Material for this task:
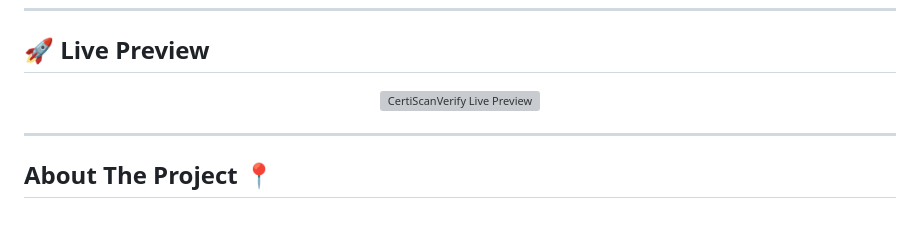
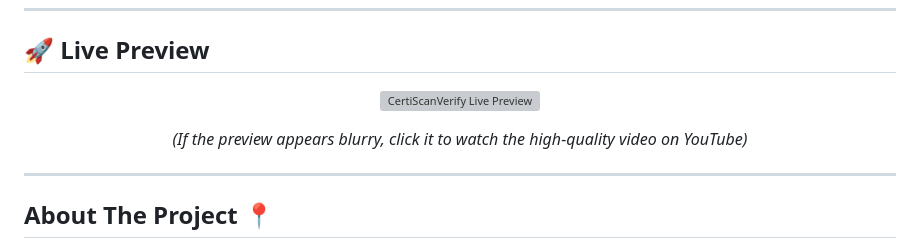
Before and after one commit to KING-OF-FLAME/CertiScanVerify, a Markdown page: README.md, the part around the change. GitHub-like rendering; blank space fills up the shorter version; grey boxes are pictures that could not be loaded.

Commit message:
Update README.md
final

```diff
--- a/README.md
+++ b/README.md
@@ -15,7 +15,12 @@ CertiScanVerify is a client-side certificate management system that allows for g
 ## 🚀 Live Preview
 
 <p align="center">
-  <img src="assets/demo.gif" alt="CertiScanVerify Live Preview" width="700">
+  <a href="https://www.youtube.com/watch?v=S5bHNNH_FIk" title="Click to watch the video on YouTube">
+    <img src="assets/demo.gif" alt="CertiScanVerify Live Preview" width="450">
+  </a>
+</p>
+<p align="center">
+  <i>(If the preview appears blurry, click it to watch the high-quality video on YouTube)</i>
 </p>
 
 -------------------------------------------------
```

Task statement:
Could you repeat every record exactly as written, with the pictures left out?

Reply to the exercise:
Before and after one commit to KING-OF-FLAME/CertiScanVerify, a Markdown page: README.md, the part around the change. GitHub-like rendering; blank space fills up the shorter version; grey boxes are pictures that could not be loaded.

Commit message:
Update README.md
final

```diff
--- a/README.md
+++ b/README.md
@@ -15,7 +15,12 @@ CertiScanVerify is a client-side certificate management system that allows for g
 ## 🚀 Live Preview
 
 <p align="center">
-  <img src="assets/demo.gif" alt="CertiScanVerify Live Preview" width="700">
+  <a href="https://www.youtube.com/watch?v=S5bHNNH_FIk" title="Click to watch the video on YouTube">
+    <img src="assets/demo.gif" alt="CertiScanVerify Live Preview" width="450">
+  </a>
+</p>
+<p align="center">
+  <i>(If the preview appears blurry, click it to watch the high-quality video on YouTube)</i>
 </p>
 
 -------------------------------------------------
```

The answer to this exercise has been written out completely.